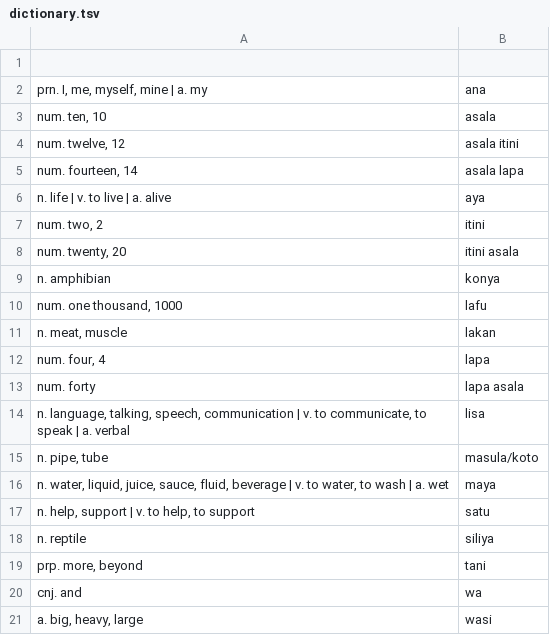
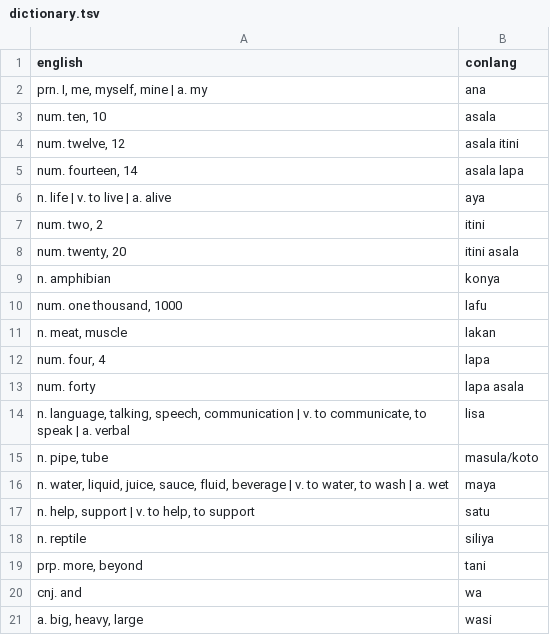
Before and after one commit to semrigpa/semrigpa.github.io, a TSV file: dictionary.tsv, drawn as a sheet; the diff names each change by its address in the sheet, - before the commit and + after, or states it on an @@ line.

Commit message:
Add files via upload

```diff
--- a/dictionary.tsv
+++ b/dictionary.tsv
-row 1: (empty)
+row 1: english | conlang
```
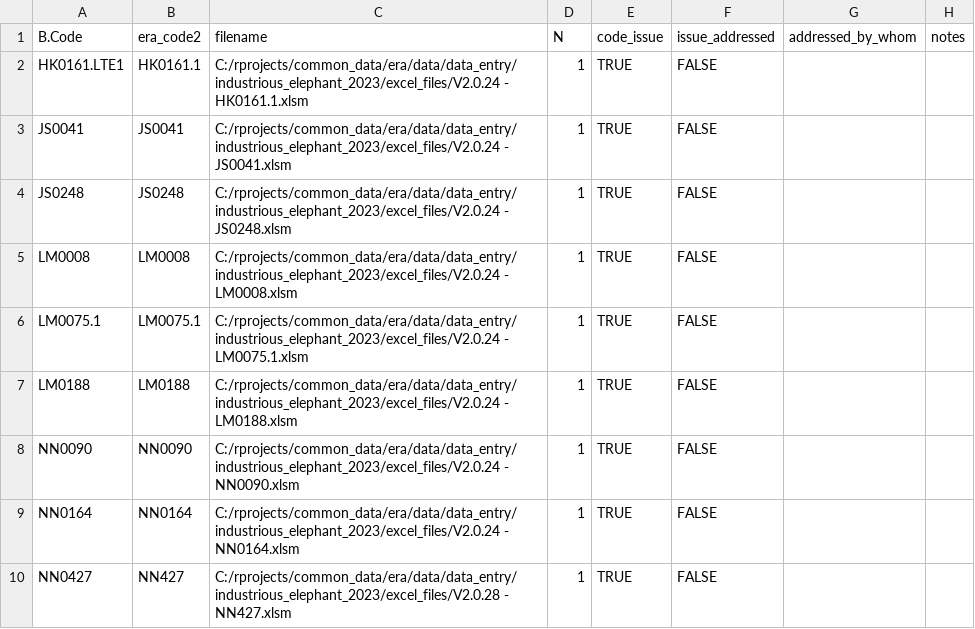
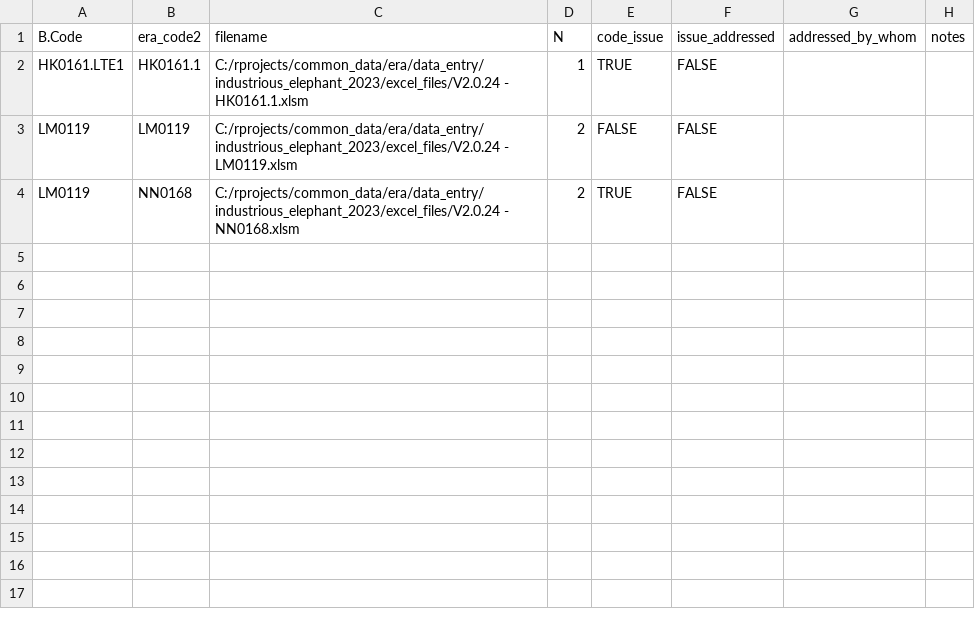
Before and after one commit to CIAT/ERA_dev, a CSV file: data_entry/industrious_elephant_2023/data_issues/pub_code_errors.csv, drawn as a sheet.

```diff
--- a/data_entry/industrious_elephant_2023/data_issues/pub_code_errors.csv
+++ b/data_entry/industrious_elephant_2023/data_issues/pub_code_errors.csv
@@ -1,10 +1,4 @@
 B.Code,era_code2,filename,N,code_issue,issue_addressed,addressed_by_whom,notes
-HK0161.LTE1,HK0161.1,C:/rprojects/common_data/era/data/data_entry/industrious_elephant_2023/excel_files/V2.0.24 - HK0161.1.xlsm,1,TRUE,FALSE,"",""
-JS0041,JS0041,C:/rprojects/common_data/era/data/data_entry/industrious_elephant_2023/excel_files/V2.0.24 - JS0041.xlsm,1,TRUE,FALSE,"",""
-JS0248,JS0248,C:/rprojects/common_data/era/data/data_entry/industrious_elephant_2023/excel_files/V2.0.24 - JS0248.xlsm,1,TRUE,FALSE,"",""
-LM0008,LM0008,C:/rprojects/common_data/era/data/data_entry/industrious_elephant_2023/excel_files/V2.0.24 - LM0008.xlsm,1,TRUE,FALSE,"",""
-LM0075.1,LM0075.1,C:/rprojects/common_data/era/data/data_entry/industrious_elephant_2023/excel_files/V2.0.24 - LM0075.1.xlsm,1,TRUE,FALSE,"",""
-LM0188,LM0188,C:/rprojects/common_data/era/data/data_entry/industrious_elephant_2023/excel_files/V2.0.24 - LM0188.xlsm,1,TRUE,FALSE,"",""
-NN0090,NN0090,C:/rprojects/common_data/era/data/data_entry/industrious_elephant_2023/excel_files/V2.0.24 - NN0090.xlsm,1,TRUE,FALSE,"",""
-NN0164,NN0164,C:/rprojects/common_data/era/data/data_entry/industrious_elephant_2023/excel_files/V2.0.24 - NN0164.xlsm,1,TRUE,FALSE,"",""
-NN0427,NN427,C:/rprojects/common_data/era/data/data_entry/industrious_elephant_2023/excel_files/V2.0.28 - NN427.xlsm,1,TRUE,FALSE,"",""
+HK0161.LTE1,HK0161.1,C:/rprojects/common_data/era/data_entry/industrious_elephant_2023/excel_files/V2.0.24 - HK0161.1.xlsm,1,TRUE,FALSE,"",""
+LM0119,LM0119,C:/rprojects/common_data/era/data_entry/industrious_elephant_2023/excel_files/V2.0.24 - LM0119.xlsm,2,FALSE,FALSE,"",""
+LM0119,NN0168,C:/rprojects/common_data/era/data_entry/industrious_elephant_2023/excel_files/V2.0.24 - NN0168.xlsm,2,TRUE,FALSE,"",""
```
Also changed, not shown: data_entry/industrious_elephant_2023/data_issues/chem_other_errors.csv, data_entry/industrious_elephant_2023/data_issues/other_other_errors.csv, 46 other files.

▸ **REQUIRED ACTION**
All records above need to be returned exactly. Omit the pictures.

▸ **TASK ANSWER**
Before and after one commit to semrigpa/semrigpa.github.io, a TSV file: dictionary.tsv, drawn as a sheet; the diff names each change by its address in the sheet, - before the commit and + after, or states it on an @@ line.

Commit message:
Add files via upload

```diff
--- a/dictionary.tsv
+++ b/dictionary.tsv
-row 1: (empty)
+row 1: english | conlang
```
Before and after one commit to CIAT/ERA_dev, a CSV file: data_entry/industrious_elephant_2023/data_issues/pub_code_errors.csv, drawn as a sheet.

```diff
--- a/data_entry/industrious_elephant_2023/data_issues/pub_code_errors.csv
+++ b/data_entry/industrious_elephant_2023/data_issues/pub_code_errors.csv
@@ -1,10 +1,4 @@
 B.Code,era_code2,filename,N,code_issue,issue_addressed,addressed_by_whom,notes
-HK0161.LTE1,HK0161.1,C:/rprojects/common_data/era/data/data_entry/industrious_elephant_2023/excel_files/V2.0.24 - HK0161.1.xlsm,1,TRUE,FALSE,"",""
-JS0041,JS0041,C:/rprojects/common_data/era/data/data_entry/industrious_elephant_2023/excel_files/V2.0.24 - JS0041.xlsm,1,TRUE,FALSE,"",""
-JS0248,JS0248,C:/rprojects/common_data/era/data/data_entry/industrious_elephant_2023/excel_files/V2.0.24 - JS0248.xlsm,1,TRUE,FALSE,"",""
-LM0008,LM0008,C:/rprojects/common_data/era/data/data_entry/industrious_elephant_2023/excel_files/V2.0.24 - LM0008.xlsm,1,TRUE,FALSE,"",""
-LM0075.1,LM0075.1,C:/rprojects/common_data/era/data/data_entry/industrious_elephant_2023/excel_files/V2.0.24 - LM0075.1.xlsm,1,TRUE,FALSE,"",""
-LM0188,LM0188,C:/rprojects/common_data/era/data/data_entry/industrious_elephant_2023/excel_files/V2.0.24 - LM0188.xlsm,1,TRUE,FALSE,"",""
-NN0090,NN0090,C:/rprojects/common_data/era/data/data_entry/industrious_elephant_2023/excel_files/V2.0.24 - NN0090.xlsm,1,TRUE,FALSE,"",""
-NN0164,NN0164,C:/rprojects/common_data/era/data/data_entry/industrious_elephant_2023/excel_files/V2.0.24 - NN0164.xlsm,1,TRUE,FALSE,"",""
-NN0427,NN427,C:/rprojects/common_data/era/data/data_entry/industrious_elephant_2023/excel_files/V2.0.28 - NN427.xlsm,1,TRUE,FALSE,"",""
+HK0161.LTE1,HK0161.1,C:/rprojects/common_data/era/data_entry/industrious_elephant_2023/excel_files/V2.0.24 - HK0161.1.xlsm,1,TRUE,FALSE,"",""
+LM0119,LM0119,C:/rprojects/common_data/era/data_entry/industrious_elephant_2023/excel_files/V2.0.24 - LM0119.xlsm,2,FALSE,FALSE,"",""
+LM0119,NN0168,C:/rprojects/common_data/era/data_entry/industrious_elephant_2023/excel_files/V2.0.24 - NN0168.xlsm,2,TRUE,FALSE,"",""
```
Also changed, not shown: data_entry/industrious_elephant_2023/data_issues/chem_other_errors.csv, data_entry/industrious_elephant_2023/data_issues/other_other_errors.csv, 46 other files.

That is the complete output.